- Changing the definition of what counts as campaigning – at present only activities designed with the intent of influencing an election result are regulated. The new Bill will instead regulate activity that may affect the result of an election. As any criticism of government policy could affect how people vote, this will severely limit any organisation’s ability to criticise government policies in the run up to an election – not just unions, but charities, NGOs and local campaign groups.
- Reducing the spending limit for third party campaigners to £390,000 – the amount that third party campaign groups can spend in the year before an election will be reduced by more than half to £390,000.
- Including staff time and office costs in expenditure limits – currently only the costs of election directed materials, adverts and activities are regulated. The Bill proposes that staff time and other costs should now also be included in the limit. £390,000 may buy a lot of leaflets but any major event involves significant staff time.
The notes on clauses for the Bill have more detail of how it would work.
As the costs of all organisations involved in an event are added together and this total counts against the limit for each group involved, the 2014 TUC Congress or a national demonstration would not just take the TUC over the annual limit but each member union as well. And whilst the TUC Congress will be regulated, political parties’ own conferences happening in the same month would be given an exemption in election spending limits.
Organisations that campaign locally face even tougher challenges. Spending has to be allocated under tough limits by constituency. Every penny of spending will have to be tallied and reported – this will severely limit campaigns such as those run by Hope Not Hate against the BNP, or local grass-roots campaigns such as those against hospital closures or road building.
It is an open secret at Westminster that this rushed Bill has nothing to do with cleaning up lobbying or getting big money out of politics. Instead it is a crude and politically partisan attack on trade unions, particularly those unions who affiliate to the Labour Party.
But it has been drawn so widely that its chilling effect will be to shut down dissent for the year before an election. No organisation that criticises a government policy will be able to go overdrawn on their limited ration of dissent without fearing a visit from the police.
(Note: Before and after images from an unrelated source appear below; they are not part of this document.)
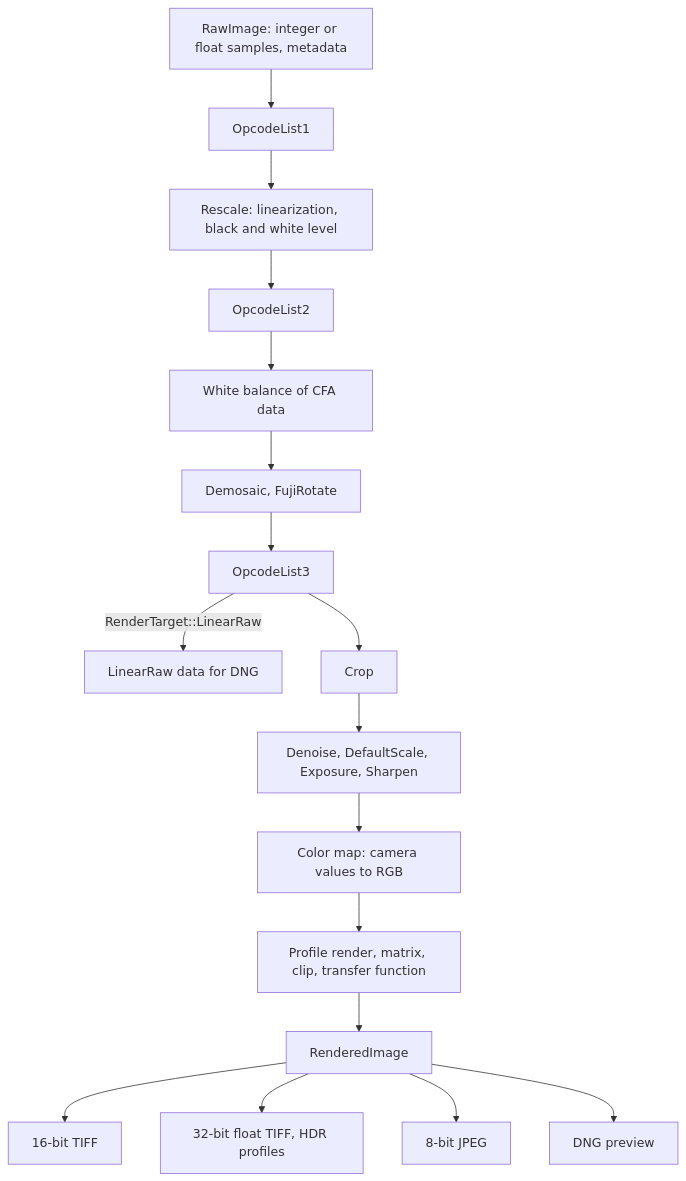
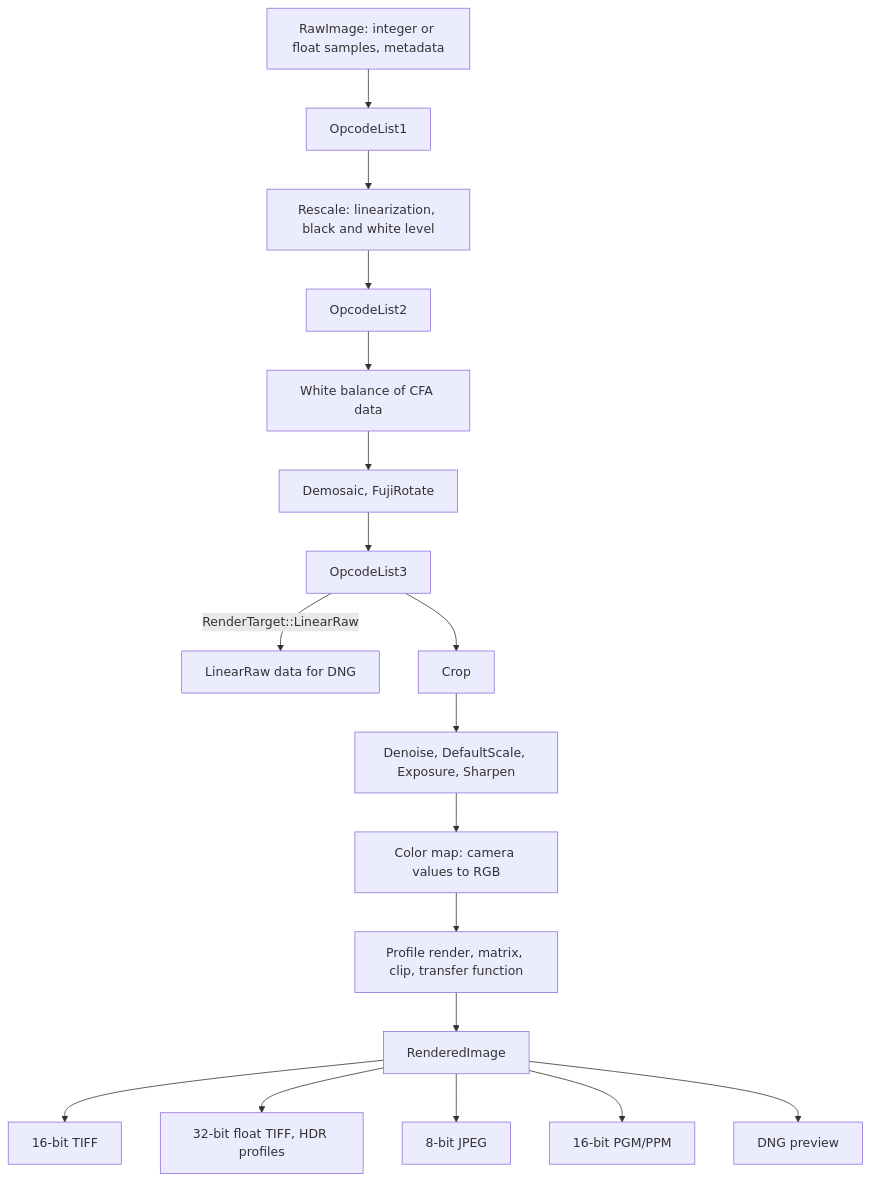
Before and after one commit to dnglab/dnglab: the diagram in docs/render.md, drawn with Mermaid. The commit also changed other lines of this file and 14 other files, not shown here.

First line of the commit message:
Write PGM/PPM in process-raw, keep raw values without the Rescale step

````diff
--- a/docs/render.md
+++ b/docs/render.md
@@ -23,19 +24,20 @@
 ```mermaid
 flowchart TD
   A[RawImage: integer or float samples, metadata] --> B[OpcodeList1]
   B --> C[Rescale: linearization, black and white level]
   C --> D[OpcodeList2]
   D --> E[White balance of CFA data]
   E --> F[Demosaic, FujiRotate]
   F --> G[OpcodeList3]
   G -->|RenderTarget::LinearRaw| L[LinearRaw data for DNG]
   G --> H[Crop]
   H --> I[Denoise, DefaultScale, Exposure, Sharpen]
   I --> J[Color map: camera values to RGB]
   J --> K[Profile render, matrix, clip, transfer function]
   K --> O[RenderedImage]
   O --> T16[16-bit TIFF]
   O --> T32[32-bit float TIFF, HDR profiles]
   O --> JPG[8-bit JPEG]
+  O --> PNM[16-bit PGM/PPM]
   O --> PRV[DNG preview]
 ```
````
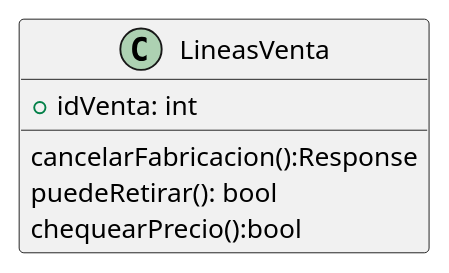
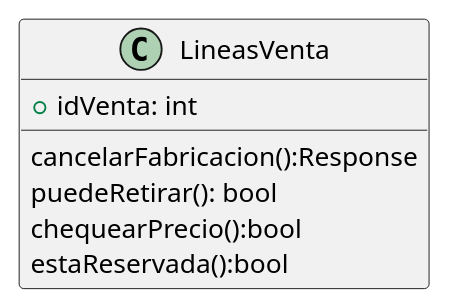
One commit to ZMGestion/DocumentacionZMGestion changed the diagram in DiagramaClases/Clases/LineasVenta.puml. Above: the diagram before and after it, drawn with PlantUML. The commit also changed 1 other file, not shown here.

```diff
--- a/DiagramaClases/Clases/LineasVenta.puml
+++ b/DiagramaClases/Clases/LineasVenta.puml
@@ -1,10 +1,11 @@
 @startuml LineasVenta
 class LineasVenta{
     +idVenta: int
 
     cancelarFabricacion():Response
     puedeRetirar(): bool
     chequearPrecio():bool
+    estaReservada():bool
 
 }
 @enduml
```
The Committee stage will take place on the floor of the House for the three days of TUC Congress the week after. This is no coincidence. The government broke pledges that the lobbying bill would be published in draft form and subject to pre-legislative scrutiny by a Select Committee. Even though the restrictions on third party campaigning make the Bill a constitutional measure, there has been no consultation process or cross-party talks.
The definition of the term “for electoral purposes” which is inserted into section 85(3) of PPERA by subsection (3) is cast in broad terms so as to capture all expenditure by a recognised third party that is incurred for the purpose of, or in connection with promoting or procuring the electoral success or enhancing the standing of a registered political party or parties or candidates. It doesn’t rely solely on the intent of the third party; the effect of the expenditure must also be considered. Any campaign expenditure which satisfies the definition outlined by new section 85(3) will be counted as controlled expenditure, regardless of whether those incurring the expenditure actually intended it (or also intended it) for another purpose.
Any expenditure on a matter set out in this list during the relevant period for an election will need to be accounted for as controlled expenditure. Thus, for example the full fees and costs in the 365 days before a UK general parliamentary election associated with any advertising, unsolicited material to electors, or manifestos, or with the organisation of any rallies or events, would count as controlled expenditure.
Today we’re seeking an urgent meeting with Cabinet Office Minister Chloe Smith to protest at the way this damaging Bill is being rushed through without the proper consultation. Of course not everyone agrees with TUC views and policies, but we expect there is going to be a very wide revulsion at this outrageous attack on freedom of speech.